### Task goal
Repeat every record below exactly, leaving out the pictures.
── Data listing ──
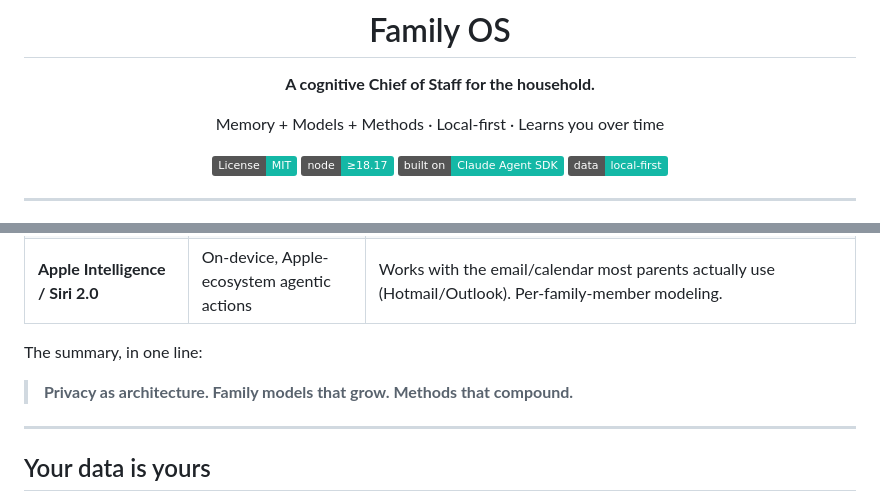
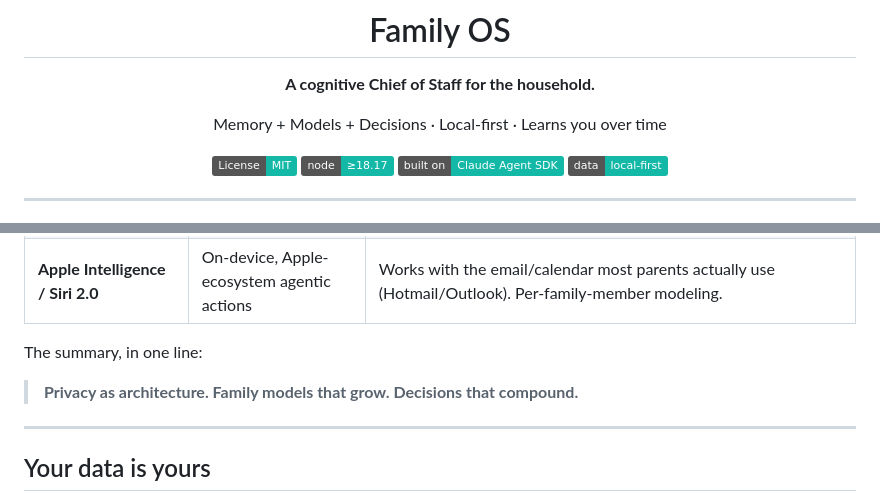
Before and after one commit to frincy/Lois-familyOS, a Markdown page: README.md, 2 parts joined by grey strips. Drawn GitHub-style; badges without logos.

```diff
--- a/README.md
+++ b/README.md
@@ -4,7 +4,7 @@
 
 **A cognitive Chief of Staff for the household.**
 
-Memory + Models + Methods · Local-first · Learns you over time
+Memory + Models + Decisions · Local-first · Learns you over time
 
 [![License: MIT](https://img.shields.io/badge/License-MIT-14B8A6.svg)](https://opensource.org/licenses/MIT)
 [![Node](https://img.shields.io/badge/node-%E2%89%A518.17-14B8A6)](https://nodejs.org)
@@ -159,7 +159,7 @@ For the full picture, see **[docs/ARCHITECTURE.md](docs/ARCHITECTURE.md)** — w
 
 The summary, in one line:
 
-> **Privacy as architecture. Family models that grow. Methods that compound.**
+> **Privacy as architecture. Family models that grow. Decisions that compound.**
 
 ---
 
```
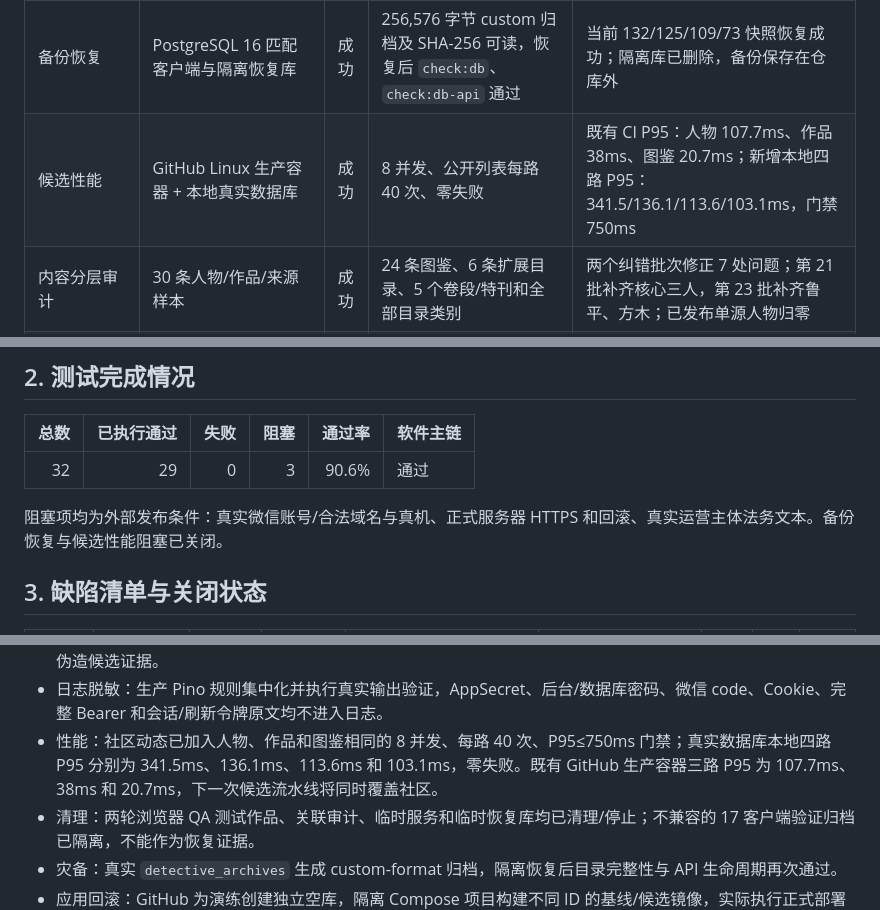
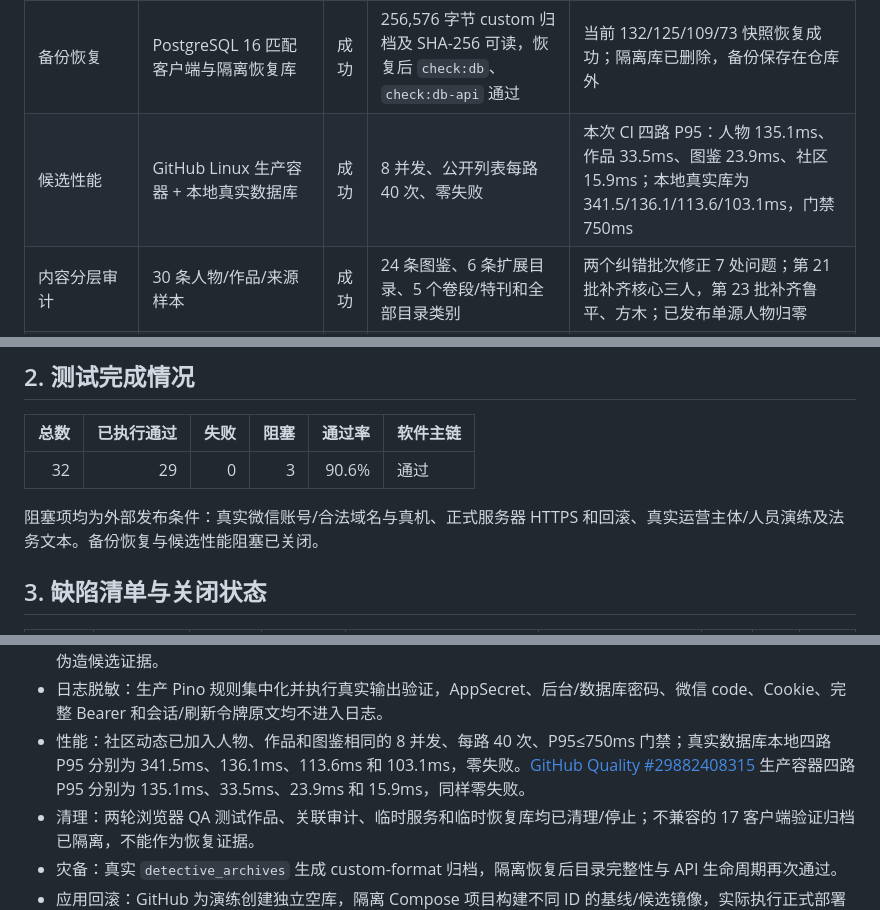
Before and after one commit to zuohang-1412/Detective-Archives, a Markdown page: docs/qa-report-2026-07-22.md, 3 parts joined by grey strips. GitHub-like rendering.

Commit message:
docs(qa): record candidate performance evidence

```diff
--- a/docs/qa-report-2026-07-22.md
+++ b/docs/qa-report-2026-07-22.md
@@ -15,7 +15,7 @@
 | Docker | Docker Desktop / GitHub Actions | 成功 | 部署结构、镜像构建、空库启动、HTTP 运行时、性能与双镜像回滚检查通过 | GitHub Quality 每次候选推送都会重建生产镜像，并实际执行部署前备份、候选切换与上一镜像恢复 |
 | 空库冷启动 | PostgreSQL 16 隔离临时库 | 成功 | 001～013 空库迁移；基础种子、23 个批次、73 条推荐映射和 API 回归 | 冷启动达到 132/125/109/73；完整用户与运营生命周期通过，已发布单源人物为 0，临时库已删除 |
 | 备份恢复 | PostgreSQL 16 匹配客户端与隔离恢复库 | 成功 | 256,576 字节 custom 归档及 SHA-256 可读，恢复后 `check:db`、`check:db-api` 通过 | 当前 132/125/109/73 快照恢复成功；隔离库已删除，备份保存在仓库外 |
-| 候选性能 | GitHub Linux 生产容器 + 本地真实数据库 | 成功 | 8 并发、公开列表每路 40 次、零失败 | 既有 CI P95：人物 107.7ms、作品 38ms、图鉴 20.7ms；新增本地四路 P95：341.5/136.1/113.6/103.1ms，门禁 750ms |
+| 候选性能 | GitHub Linux 生产容器 + 本地真实数据库 | 成功 | 8 并发、公开列表每路 40 次、零失败 | 本次 CI 四路 P95：人物 135.1ms、作品 33.5ms、图鉴 23.9ms、社区 15.9ms；本地真实库为 341.5/136.1/113.6/103.1ms，门禁 750ms |
 | 内容分层审计 | 30 条人物/作品/来源样本 | 成功 | 24 条图鉴、6 条扩展目录、5 个卷段/特刊和全部目录类别 | 两个纠错批次修正 7 处问题；第 21 批补齐核心三人，第 23 批补齐鲁平、方木；已发布单源人物归零 |
 | 上线输入审计 | 31 个非敏感门禁、4 个阶段 | 成功 | 完整配置、占位符、AppID 错配、运营演练回执、阶段阻塞与密钥不回显 | 当前桌面环境 1/31 就绪；预部署/部署后/提审/发布分别有 13/6/9/2 个外部缺项，均按责任域列明 |
 
@@ -25,7 +25,7 @@
 |---:|---:|---:|---:|---:|---|
 | 32 | 29 | 0 | 3 | 90.6% | 通过 |
 
-阻塞项均为外部发布条件：真实微信账号/合法域名与真机、正式服务器 HTTPS 和回滚、真实运营主体法务文本。备份恢复与候选性能阻塞已关闭。
+阻塞项均为外部发布条件：真实微信账号/合法域名与真机、正式服务器 HTTPS 和回滚、真实运营主体/人员演练及法务文本。备份恢复与候选性能阻塞已关闭。
 
 ## 3. 缺陷清单与关闭状态
 
@@ -98,7 +98,7 @@
 - 微信隐私适配：登录页接入 `wx.getPrivacySetting`、`wx.openPrivacyContract` 和 `agreePrivacyAuthorization`，平台授权与业务协议分别校验；`app.json` 明确启用隐私检查，开发工具基础库从 `trial` 固定为官方稳定版 `3.17.0`，生产门禁拒绝非明确版本。
 - 小程序候选发布：新增 `miniprogram:preview` / `miniprogram:upload`，固定临时调用官方 `miniprogram-ci@2.1.31` 而不引入长期依赖；专项测试覆盖 AppID/HTTPS/主体、仓库外私钥与二维码、机器人范围、工作区白名单、敏感环境剥离、上传回执和 AppID 错配。当前无真实 AppID 时实际上传命令按设计在网络调用前失败，不伪造候选证据。
 - 日志脱敏：生产 Pino 规则集中化并执行真实输出验证，AppSecret、后台/数据库密码、微信 code、Cookie、完整 Bearer 和会话/刷新令牌原文均不进入日志。
-- 性能：社区动态已加入人物、作品和图鉴相同的 8 并发、每路 40 次、P95≤750ms 门禁；真实数据库本地四路 P95 分别为 341.5ms、136.1ms、113.6ms 和 103.1ms，零失败。既有 GitHub 生产容器三路 P95 为 107.7ms、38ms 和 20.7ms，下一次候选流水线将同时覆盖社区。
+- 性能：社区动态已加入人物、作品和图鉴相同的 8 并发、每路 40 次、P95≤750ms 门禁；真实数据库本地四路 P95 分别为 341.5ms、136.1ms、113.6ms 和 103.1ms，零失败。[GitHub Quality #29882408315](https://github.com/zuohang-1412/Detective-Archives/actions/runs/29882408315) 生产容器四路 P95 分别为 135.1ms、33.5ms、23.9ms 和 15.9ms，同样零失败。
 - 清理：两轮浏览器 QA 测试作品、关联审计、临时服务和临时恢复库均已清理/停止；不兼容的 17 客户端验证归档已隔离，不能作为恢复证据。
 - 灾备：真实 `detective_archives` 生成 custom-format 归档，隔离恢复后目录完整性与 API 生命周期再次通过。
 - 应用回滚：GitHub 为演练创建独立空库，隔离 Compose 项目构建不同 ID 的基线/候选镜像，实际执行正式部署脚本并校验备份与当前/上一标签，再执行正式回滚脚本；恢复后的容器镜像、132/120/109 数据口径、公开接口、后台和受保护指标均重新通过，专用数据库与镜像随后删除。
```
Also changed, not shown: other parts of docs/qa-report-2026-07-22.md (+1 -1 lines), docs/acceptance-execution.md (+1 -1 lines).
───
### Task answer
Before and after one commit to frincy/Lois-familyOS, a Markdown page: README.md, 2 parts joined by grey strips. Drawn GitHub-style; badges without logos.

```diff
--- a/README.md
+++ b/README.md
@@ -4,7 +4,7 @@
 
 **A cognitive Chief of Staff for the household.**
 
-Memory + Models + Methods · Local-first · Learns you over time
+Memory + Models + Decisions · Local-first · Learns you over time
 
 [![License: MIT](https://img.shields.io/badge/License-MIT-14B8A6.svg)](https://opensource.org/licenses/MIT)
 [![Node](https://img.shields.io/badge/node-%E2%89%A518.17-14B8A6)](https://nodejs.org)
@@ -159,7 +159,7 @@ For the full picture, see **[docs/ARCHITECTURE.md](docs/ARCHITECTURE.md)** — w
 
 The summary, in one line:
 
-> **Privacy as architecture. Family models that grow. Methods that compound.**
+> **Privacy as architecture. Family models that grow. Decisions that compound.**
 
 ---
 
```
Before and after one commit to zuohang-1412/Detective-Archives, a Markdown page: docs/qa-report-2026-07-22.md, 3 parts joined by grey strips. GitHub-like rendering.

Commit message:
docs(qa): record candidate performance evidence

```diff
--- a/docs/qa-report-2026-07-22.md
+++ b/docs/qa-report-2026-07-22.md
@@ -15,7 +15,7 @@
 | Docker | Docker Desktop / GitHub Actions | 成功 | 部署结构、镜像构建、空库启动、HTTP 运行时、性能与双镜像回滚检查通过 | GitHub Quality 每次候选推送都会重建生产镜像，并实际执行部署前备份、候选切换与上一镜像恢复 |
 | 空库冷启动 | PostgreSQL 16 隔离临时库 | 成功 | 001～013 空库迁移；基础种子、23 个批次、73 条推荐映射和 API 回归 | 冷启动达到 132/125/109/73；完整用户与运营生命周期通过，已发布单源人物为 0，临时库已删除 |
 | 备份恢复 | PostgreSQL 16 匹配客户端与隔离恢复库 | 成功 | 256,576 字节 custom 归档及 SHA-256 可读，恢复后 `check:db`、`check:db-api` 通过 | 当前 132/125/109/73 快照恢复成功；隔离库已删除，备份保存在仓库外 |
-| 候选性能 | GitHub Linux 生产容器 + 本地真实数据库 | 成功 | 8 并发、公开列表每路 40 次、零失败 | 既有 CI P95：人物 107.7ms、作品 38ms、图鉴 20.7ms；新增本地四路 P95：341.5/136.1/113.6/103.1ms，门禁 750ms |
+| 候选性能 | GitHub Linux 生产容器 + 本地真实数据库 | 成功 | 8 并发、公开列表每路 40 次、零失败 | 本次 CI 四路 P95：人物 135.1ms、作品 33.5ms、图鉴 23.9ms、社区 15.9ms；本地真实库为 341.5/136.1/113.6/103.1ms，门禁 750ms |
 | 内容分层审计 | 30 条人物/作品/来源样本 | 成功 | 24 条图鉴、6 条扩展目录、5 个卷段/特刊和全部目录类别 | 两个纠错批次修正 7 处问题；第 21 批补齐核心三人，第 23 批补齐鲁平、方木；已发布单源人物归零 |
 | 上线输入审计 | 31 个非敏感门禁、4 个阶段 | 成功 | 完整配置、占位符、AppID 错配、运营演练回执、阶段阻塞与密钥不回显 | 当前桌面环境 1/31 就绪；预部署/部署后/提审/发布分别有 13/6/9/2 个外部缺项，均按责任域列明 |
 
@@ -25,7 +25,7 @@
 |---:|---:|---:|---:|---:|---|
 | 32 | 29 | 0 | 3 | 90.6% | 通过 |
 
-阻塞项均为外部发布条件：真实微信账号/合法域名与真机、正式服务器 HTTPS 和回滚、真实运营主体法务文本。备份恢复与候选性能阻塞已关闭。
+阻塞项均为外部发布条件：真实微信账号/合法域名与真机、正式服务器 HTTPS 和回滚、真实运营主体/人员演练及法务文本。备份恢复与候选性能阻塞已关闭。
 
 ## 3. 缺陷清单与关闭状态
 
@@ -98,7 +98,7 @@
 - 微信隐私适配：登录页接入 `wx.getPrivacySetting`、`wx.openPrivacyContract` 和 `agreePrivacyAuthorization`，平台授权与业务协议分别校验；`app.json` 明确启用隐私检查，开发工具基础库从 `trial` 固定为官方稳定版 `3.17.0`，生产门禁拒绝非明确版本。
 - 小程序候选发布：新增 `miniprogram:preview` / `miniprogram:upload`，固定临时调用官方 `miniprogram-ci@2.1.31` 而不引入长期依赖；专项测试覆盖 AppID/HTTPS/主体、仓库外私钥与二维码、机器人范围、工作区白名单、敏感环境剥离、上传回执和 AppID 错配。当前无真实 AppID 时实际上传命令按设计在网络调用前失败，不伪造候选证据。
 - 日志脱敏：生产 Pino 规则集中化并执行真实输出验证，AppSecret、后台/数据库密码、微信 code、Cookie、完整 Bearer 和会话/刷新令牌原文均不进入日志。
-- 性能：社区动态已加入人物、作品和图鉴相同的 8 并发、每路 40 次、P95≤750ms 门禁；真实数据库本地四路 P95 分别为 341.5ms、136.1ms、113.6ms 和 103.1ms，零失败。既有 GitHub 生产容器三路 P95 为 107.7ms、38ms 和 20.7ms，下一次候选流水线将同时覆盖社区。
+- 性能：社区动态已加入人物、作品和图鉴相同的 8 并发、每路 40 次、P95≤750ms 门禁；真实数据库本地四路 P95 分别为 341.5ms、136.1ms、113.6ms 和 103.1ms，零失败。[GitHub Quality #29882408315](https://github.com/zuohang-1412/Detective-Archives/actions/runs/29882408315) 生产容器四路 P95 分别为 135.1ms、33.5ms、23.9ms 和 15.9ms，同样零失败。
 - 清理：两轮浏览器 QA 测试作品、关联审计、临时服务和临时恢复库均已清理/停止；不兼容的 17 客户端验证归档已隔离，不能作为恢复证据。
 - 灾备：真实 `detective_archives` 生成 custom-format 归档，隔离恢复后目录完整性与 API 生命周期再次通过。
 - 应用回滚：GitHub 为演练创建独立空库，隔离 Compose 项目构建不同 ID 的基线/候选镜像，实际执行正式部署脚本并校验备份与当前/上一标签，再执行正式回滚脚本；恢复后的容器镜像、132/120/109 数据口径、公开接口、后台和受保护指标均重新通过，专用数据库与镜像随后删除。
```
Also changed, not shown: other parts of docs/qa-report-2026-07-22.md (+1 -1 lines), docs/acceptance-execution.md (+1 -1 lines).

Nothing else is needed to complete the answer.